■ **GIVEN RECORDS**

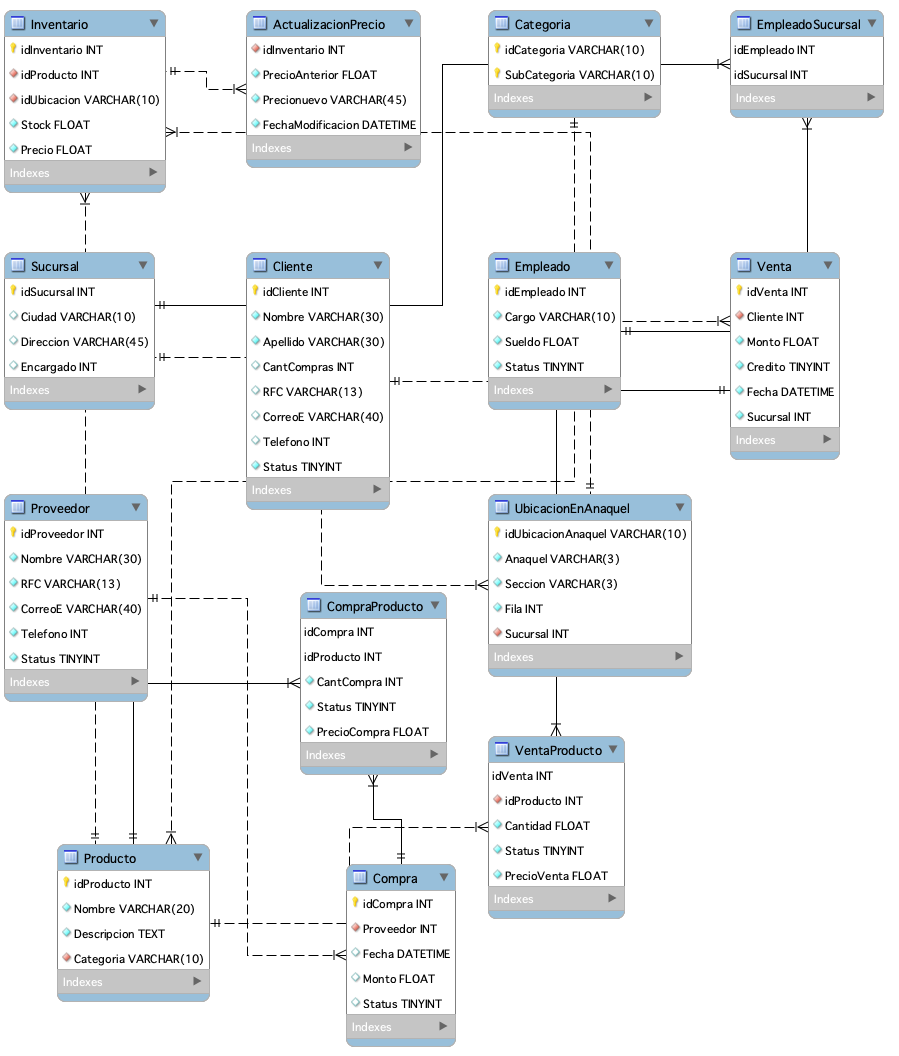
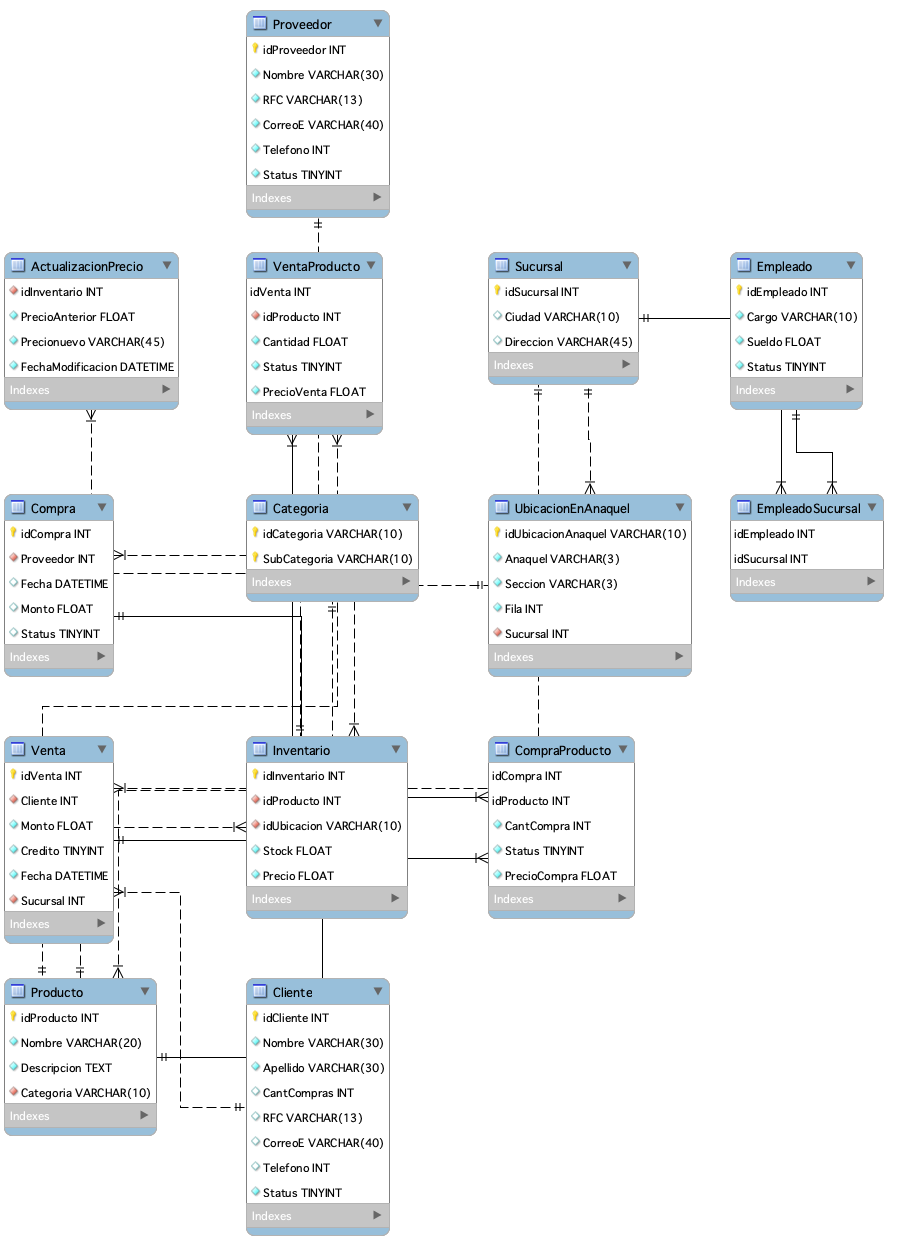
Se modifica readme, elimina una columna y agrega llave  foranea
Modifica readme
Se elimina columna Encargado de sucursal
Se agrega llave foranea en venta

diff --git a/README.md b/README.md
@@ -8,33 +8,33 @@
 
 ### Detalles de las tablas
 
-| Ventas   |          |      |      |         |            |
-| -------- | -------- | ---- | ---- | ------- | ---------- |
-| Field    | Type     | Null | Key  | Default | References |
-| idVentas | int      | NO   | PRI  | NULL    |            |
-| Cliente  | int      | NO   | MUL  | NULL    |            |
-| Monto    | float    | NO   |      | NULL    |            |
-| Credito  | tinyint  | NO   |      | 0       |            |
-| Fecha    | datetime | NO   |      | NULL    |            |
-| Sucursal | int      | NO   |      | NULL    |            |
+| Venta    |          |      |      |         |                      |
+| -------- | -------- | ---- | ---- | ------- | -------------------- |
+| Field    | Type     | Null | Key  | Default | References           |
+| idVenta  | int      | NO   | PRI  | NULL    |                      |
+| Cliente  | int      | NO   | MUL  | NULL    | Cliente(idCliente)   |
+| Monto    | float    | NO   |      | NULL    |                      |
+| Credito  | tinyint  | NO   |      | 0       |                      |
+| Fecha    | datetime | NO   |      | NULL    |                      |
+| Sucursal | int      | NO   | MUL  | NULL    | Sucursal(idSucursal) |
 
-| VentasProductos |         |      |      |         |                        |
-| --------------- | ------- | ---- | ---- | ------- | ---------------------- |
-| Field           | Type    | Null | Key  | Default | References             |
-| idVenta         | int     | NO   | PRI  | NULL    | Ventas(idVentas)       |
-| idProductos     | int     | NO   | MUL  | NULL    | Productos(idProductos) |
-| Cantidad        | float   | NO   |      | NULL    |                        |
-| Status          | tinyint | NO   |      | 0       |                        |
-| PrecioVenta     | float   | NO   |      | NULL    |                        |
+| VentaProducto |         |      |      |         |                      |
+| ------------- | ------- | ---- | ---- | ------- | -------------------- |
+| Field         | Type    | Null | Key  | Default | References           |
+| idVenta       | int     | NO   | PRI  | NULL    | Venta(idVenta)       |
+| idProducto    | int     | NO   | MUL  | NULL    | Producto(idProducto) |
+| Cantidad      | float   | NO   |      | NULL    |                      |
+| Status        | tinyint | NO   |      | 0       |                      |
+| PrecioVenta   | float   | NO   |      | NULL    |                      |
 
-| UbicacionAnaqueles   |             |      |      |         |            |
-| -------------------- | ----------- | ---- | ---- | ------- | ---------- |
-| Field                | Type        | Null | Key  | Default | References |
-| idUbicacionAnaqueles | varchar(10) | NO   | PRI  | NULL    |            |
-| Anaquel              | varchar(3)  | NO   |      | NULL    |            |
-| Seccion              | varchar(3)  | NO   |      | NULL    |            |
-| Fila                 | int         | NO   |      | NULL    |            |
-| Sucursal             | int         | NO   | MUL  | NULL    |            |
+| UbicacionEnAnaquel  |             |      |      |         |                      |
+| ------------------- | ----------- | ---- | ---- | ------- | -------------------- |
+| Field               | Type        | Null | Key  | Default | References           |
+| idUbicacionAnaquele | varchar(10) | NO   | PRI  | NULL    |                      |
+| Anaquel             | varchar(3)  | NO   |      | NULL    |                      |
+| Seccion             | varchar(3)  | NO   |      | NULL    |                      |
+| Fila                | int         | NO   |      | NULL    |                      |
+| Sucursal            | int         | NO   | MUL  | NULL    | Sucursal(idSucursal) |
 
 | Sucursal   |             |      |      |         |            |
 | ---------- | ----------- | ---- | ---- | ------- | ---------- |
@@ -42,7 +42,6 @@
 | idSucursal | int         | NO   | PRI  | NULL    |            |
 | Ciudad     | varchar(10) | YES  |      | NULL    |            |
 | Direccion  | varchar(45) | YES  |      | NULL    |            |
-| Encargado  | int         | YES  |      | NULL    |            |
 
 | Proveedor   |             |      |      |         |            |
 | ----------- | ----------- | ---- | ---- | ------- | ---------- |
@@ -54,22 +53,22 @@
 | Telefono    | int         | NO   |      | NULL    |            |
 | Status      | tinyint     | NO   |      | NULL    |            |
 
-| Productos   |             |      |      |         |            |
-| ----------- | ----------- | ---- | ---- | ------- | ---------- |
-| Field       | Type        | Null | Key  | Default | References |
-| idProductos | int         | NO   | PRI  | NULL    |            |
-| Nombre      | varchar(20) | NO   |      | NULL    |            |
-| Descripcion | text        | NO   |      | NULL    |            |
-| Categoria   | varchar(10) | NO   | MUL  | NULL    |            |
+| Producto    |             |      |      |         |                        |
+| ----------- | ----------- | ---- | ---- | ------- | ---------------------- |
+| Field       | Type        | Null | Key  | Default | References             |
+| idProducto  | int         | NO   | PRI  | NULL    |                        |
+| Nombre      | varchar(20) | NO   |      | NULL    |                        |
+| Descripcion | text        | NO   |      | NULL    |                        |
+| Categoria   | varchar(10) | NO   | MUL  | NULL    | Categoria(idCategoria) |
 
-| inventario   |             |      |      |         |                                          |
-| ------------ | ----------- | ---- | ---- | ------- | ---------------------------------------- |
-| Field        | Type        | Null | Key  | Default | References                               |
-| idInventario | int         | NO   | PRI  | NULL    |                                          |
-| idProducto   | int         | NO   | MUL  | NULL    | Productos(idProductos)                   |
-| idUbicacion  | varchar(10) | NO   | MUL  | NULL    | UbicacionAnaqueles(idUbicacionAnaqueles) |
-| Stock        | float       | NO   |      | NULL    |                                          |
-| Precio       | float       | NO   |      | NULL    |                                          |
+| inventario   |             |      |      |         |                                        |
+| ------------ | ----------- | ---- | ---- | ------- | -------------------------------------- |
+| Field        | Type        | Null | Key  | Default | References                             |
+| idInventario | int         | NO   | PRI  | NULL    |                                        |
+| idProducto   | int         | NO   | MUL  | NULL    | Producto(idProductos)                  |
+| idUbicacion  | varchar(10) | NO   | MUL  | NULL    | UbicacionEnAnaquel(idUbicacionAnaquel) |
+| Stock        | float       | NO   |      | NULL    |                                        |
+| Precio       | float       | NO   |      | NULL    |                                        |
 
 | EmpleadoSucursal |      |      |      |         |                      |
 | ---------------- | ---- | ---- | ---- | ------- | -------------------- |
@@ -85,28 +84,28 @@
 | Sueldo     | float       | NO   |      | NULL    |            |
 | Status     | tinyint     | NO   |      | 0       |            |
 
-| Compras   |          |      |      |         |                        |
+| Compra    |          |      |      |         |                        |
 | --------- | -------- | ---- | ---- | ------- | ---------------------- |
 | Field     | Type     | Null | Key  | Default | References             |
-| idCompras | int      | NO   | PRI  | NULL    |                        |
-| Provedor  | int      | NO   | MUL  | NULL    | Proveedor(idProveedor) |
+| idCompra  | int      | NO   | PRI  | NULL    |                        |
+| Proveedor | int      | NO   | MUL  | NULL    | Proveedor(idProveedor) |
 | Fecha     | datetime | YES  |      | NULL    |                        |
 | Monto     | float    | YES  |      | NULL    |                        |
 | Status    | tinyint  | YES  |      | NULL    |                        |
 
-| ComprasProductos |         |      |      |         |                        |
-| ---------------- | ------- | ---- | ---- | ------- | ---------------------- |
-| Field            | Type    | Null | Key  | Default | References             |
-| idCompra         | int     | NO   | PRI  | NULL    | Compras(idCompras)     |
-| idProducto       | int     | NO   | PRI  | NULL    | Productos(idProductos) |
-| CantCompra       | int     | NO   |      | NULL    |                        |
-| Status           | tinyint | NO   |      | 0       |                        |
-| PrecioCompra     | float   | NO   |      | NULL    |                        |
+| CompraProducto |         |      |      |         |                      |
+| -------------- | ------- | ---- | ---- | ------- | -------------------- |
+| Field          | Type    | Null | Key  | Default | References           |
+| idCompra       | int     | NO   | PRI  | NULL    | Compra(idCompra)     |
+| idProducto     | int     | NO   | PRI  | NULL    | Producto(idProducto) |
+| CantCompra     | int     | NO   |      | NULL    |                      |
+| Status         | tinyint | NO   |      | 0       |                      |
+| PrecioCompra   | float   | NO   |      | NULL    |                      |
 
 | Clientes    |             |      |      |         |            |
 | ----------- | ----------- | ---- | ---- | ------- | ---------- |
 | Field       | Type        | Null | Key  | Default | References |
-| idClientes  | int         | NO   | PRI  | NULL    |            |
+| idCliente   | int         | NO   | PRI  | NULL    |            |
 | Nombre      | varchar(30) | NO   |      | NULL    |            |
 | Apellido    | varchar(30) | NO   |      | NULL    |            |
 | CantCompras | int         | YES  |      | NULL    |            |
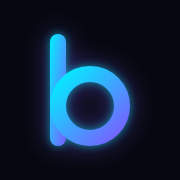
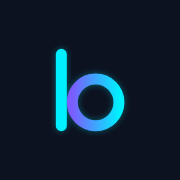
feat: b del lienzo de marca con brillo suave, íconos nuevos y foto con glow (#46)
* feat: b del lienzo de marca con brillo suave, íconos nuevos y foto con glow

* fix: el aro de la b toca la barra, como en el lienzo

* fix: ícono de iOS con la b de la portada, mismas proporciones

Changed region(s): [[0.2222, 0.1667, 0.75, 0.8611]]

diff --git a/BITACORA.md b/BITACORA.md
@@ -33,6 +33,12 @@ Pendientes, en orden:
 
 ## Entradas
 
+### 2026-10-16 (23)
+
+- La "b" ahora es la del lienzo de marca, a pedido del dueño: el aro toca la barra (antes se superponían), barra cian sólida y aro con degradé violeta→cian. Brillo más suave: solo cian, en reposo 0,5rem al 35 % y en el pico 1rem al 55 % (antes había además un halo violeta grande). Sigue pulsando (RF-02).
+- Íconos chicos como la lámina de aplicaciones: favicon = "b" oscura sobre disco cian (se lee en pestañas claras y oscuras, cierra el problema de contraste de la entrada 15); ícono de iOS = la misma "b" de la portada (proporciones incluidas) sobre tile superficie `#0D1220`: `pnpm icons` toma el SVG directo de `BinalisSymbol.astro`, así no hay geometría copiada a mano. El favicon conserva trazos más gruesos para leerse a 16 px.
+- Foto de "Quién soy" con borde cian sólido y glow, como el perfil de Instagram del lienzo.
+
 ### 2026-10-15 (22)
 
 - La "b" de la portada ahora "respira": el glow crece y baja cada 2,4 s, copiado del pulso de promoyeron.com.py (que lo aplica a su botón principal). Solo cambia la sombra, nunca posición ni opacidad, y no corre con `prefers-reduced-motion`.
@@ -133,10 +139,3 @@ Pendientes, en orden:
 - `astro preview` no aplica `public/_headers`: la CSP no se prueba en e2e.
 - Verificado rompiendo la página a propósito (sin `lang`, skip-link a `#nada`, `main` de 200vw): fallan las 6 pruebas.
 - Lección: en celular la prueba de scroll pasaba con la página rota, porque el navegador aleja el zoom y `window.innerWidth` crece con el contenido. Se compara contra `clientWidth`.
-
-### 2026-10-14 (8)
-
-- RF-01 (barra superior) y RF-02 (portada): layout, wordmark, navegación sin JS (en celular: wordmark + botón arriba, links abajo; el botón queda fuera de la nav porque es una acción), enlace "Saltar al contenido".
-- Símbolo "b" armado en SVG a partir de la descripción de marca (barra = 1, aro = 0, degradé cian→violeta, glow con `drop-shadow`). Es una aproximación: reemplazar por el SVG del lienzo de marca cuando esté.
-- Fuentes Space Grotesk y Manrope autoalojadas (woff2 variables, subset latin, ~23 KB c/u, licencia OFL junto a los archivos). No se usa `<Font />` de Astro porque inyecta CSS inline y la CSP lo bloquea.
-- Titular, subtítulo y meta description quedan como placeholders.

diff --git a/BITACORA.HISTORIAL.md b/BITACORA.HISTORIAL.md
@@ -10,6 +10,11 @@ Archivo de entradas antiguas de `BITACORA.md`, resumidas. Más reciente arriba.
 
 ## Historial
 
+### 2026-10-14 — Barra superior y portada
+
+- RF-01 y RF-02: barra con navegación sin JS y "Saltar al contenido"; símbolo "b" en SVG con glow, aproximado desde la descripción de marca (reemplazado el 2026-10-16 por el del lienzo).
+- Fuentes Space Grotesk y Manrope autoalojadas (woff2 variables, subset latin, licencia OFL al lado); sin `<Font />` de Astro porque inyecta CSS inline que la CSP bloquea.
+
 ### 2026-10-14 — Cabeceras y redirecciones
 
 - Cabeceras de seguridad en producción (PR #13), release 0.3.0. `www` → raíz con 301, HTTP → HTTPS, TLS 1.1 rechazado (verificado con curl).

■ **WHAT THE TASK REQUIRES**
Report the number of lines in the listing that include the string "Proveedor"; give nothing but the number.

■ **COMPLETED TASK**
3